Speaking to four congregations on Feb. 28, Cal Poly Pomona President Soraya M. Coley shared a clear message about the power of education, “Over my time as a student and educator, a simple fact has been made evident to me time and again. That simple fact is this: education can be transformative for individuals, families, and communities.”
Coley’s pre-recorded message was part of the CSU’s annual Super Sunday event. For more than a decade, the CSU has partnered with faith-based leaders to host Super Sunday during the month of February, where CSU leaders bring an empowering message to churches throughout California about the importance of preparing for college.
Usually, Coley visits a single congregation each year. Due to safety precautions around the coronavirus pandemic, Coley took the opportunity to record a message that could be shared with multiple gatherings. This year, her message was broadcast to Mt. Sinai Church of God in Christ, Macedonia Baptist Church and Antioch Missionary Baptist Church in Pomona and Shield of Faith Christian Center in Ontario.

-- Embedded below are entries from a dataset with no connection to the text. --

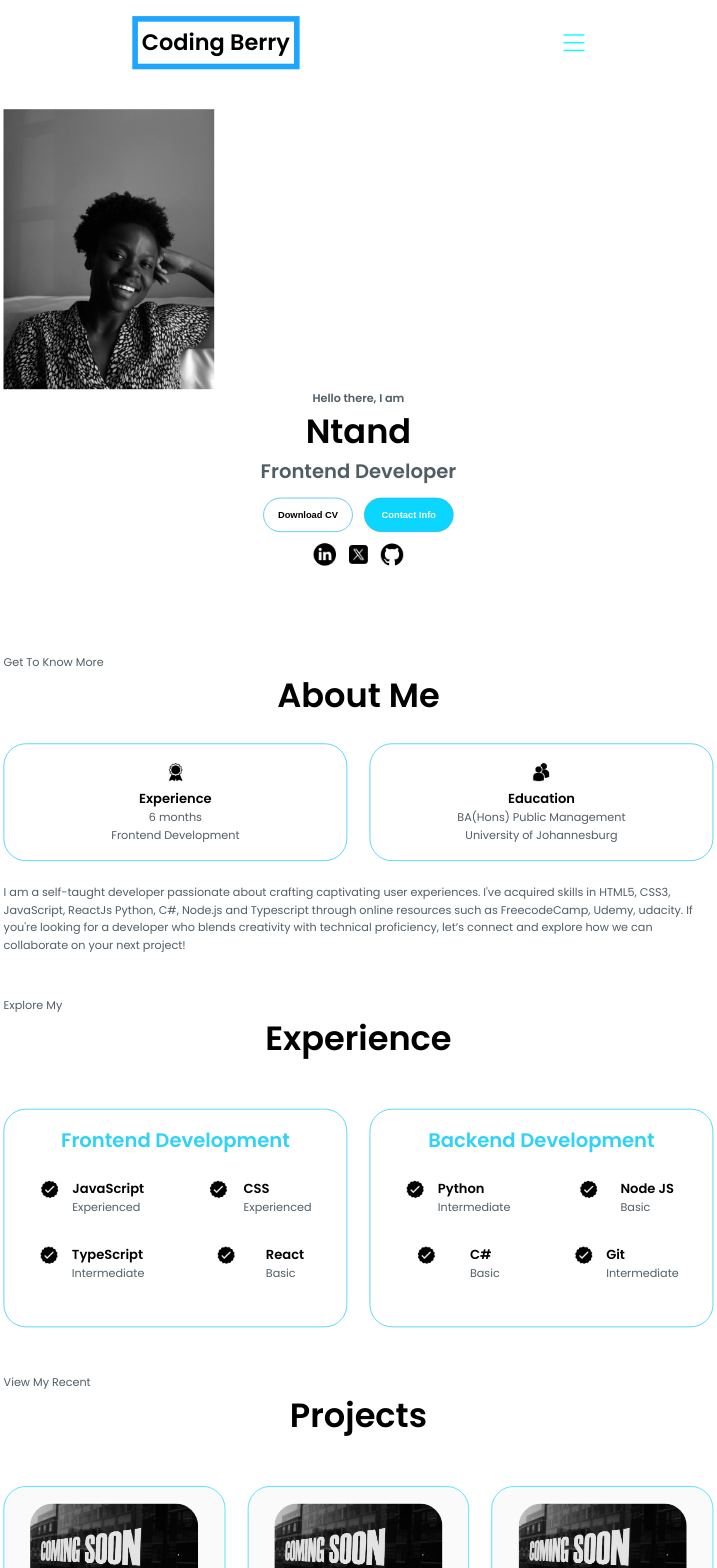
Repository: ntandomagana/FS-Dev-Portfolio
Page: index.html
An editor plug-in stored every save of this project. The page is shown before and after a run of saves, followed by the edit.
The browser window is 1024 px wide. The pictures show the part of the page from y = 0 to 2240 px (the page is 2965 px tall before and 2882 px after), at 70% of full size.

Above is the page before, as saved 2024-05-06 11:20:42.

After the next 2 saves:
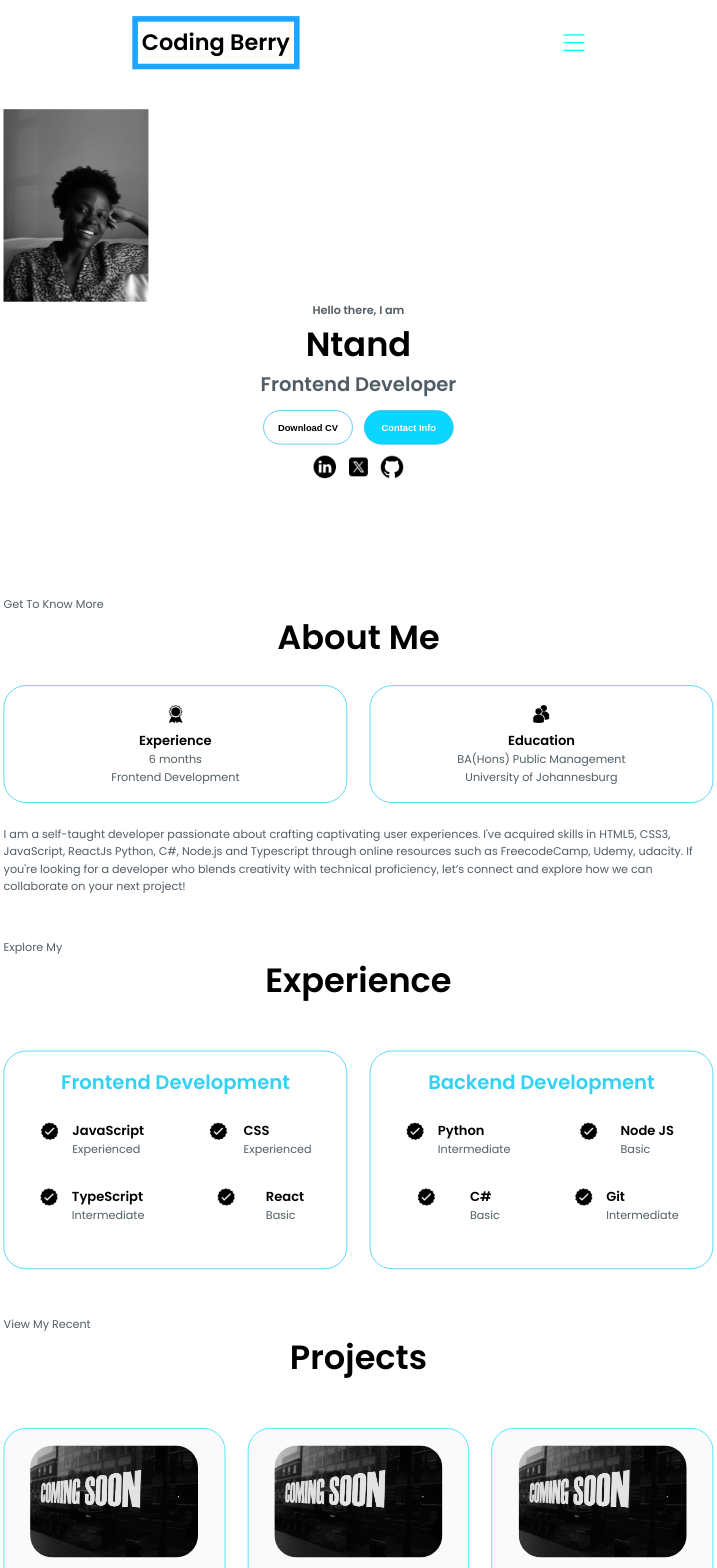
The 2 saves are shown as one change because they came seconds apart.
The last was saved 6 s later.
--- a/mediaqueries.css
+++ b/mediaqueries.css
@@ -49,5 +49,6 @@
 
     .section-pic-container {
         width: 27spx;
+        height: 275px;
     }
 }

Later in the day, CPP staff from Outreach, Recruitment & Educational Partnerships, Admissions, Financial Aid, EOP and RISE held an information session and panel discussion with prospective students and their families and supporters.
Coley focused her remarks on the CSU’s national leadership in promoting access and eliminating barriers to a college education. In terms of affordability, Coley noted that most CSU students graduate without debt and that 84 percent of CSU undergraduates receive some form of financial aid and three-quarters of those students have the full cost of their tuition covered.
Coley also cited the CSU’s leadership in promoting social mobility by referencing a report released by Money Magazine in August that ranked the nation’s “Most Transformative Colleges.” After considering which institutions provided the most “value-added” for their students, six out of the top ten were CSU campuses. Cal Poly Pomona ranked No. 10.
In emphasizing the power of education, Coley shared insights from an essay written in 1947 by Dr. Martin Luther King Jr. when he was a student at Morehouse College in Atlanta. In an essay he wrote for the school paper, King argued that education solely focused on the pursuit of gaining intelligence is terribly incomplete. Instead, he wrote that the goal of true education is “Intelligence plus character.”
Coley summarized: “A true college education not only provides intelligence, but also worthy objectives, ways to change the world with what we learn.”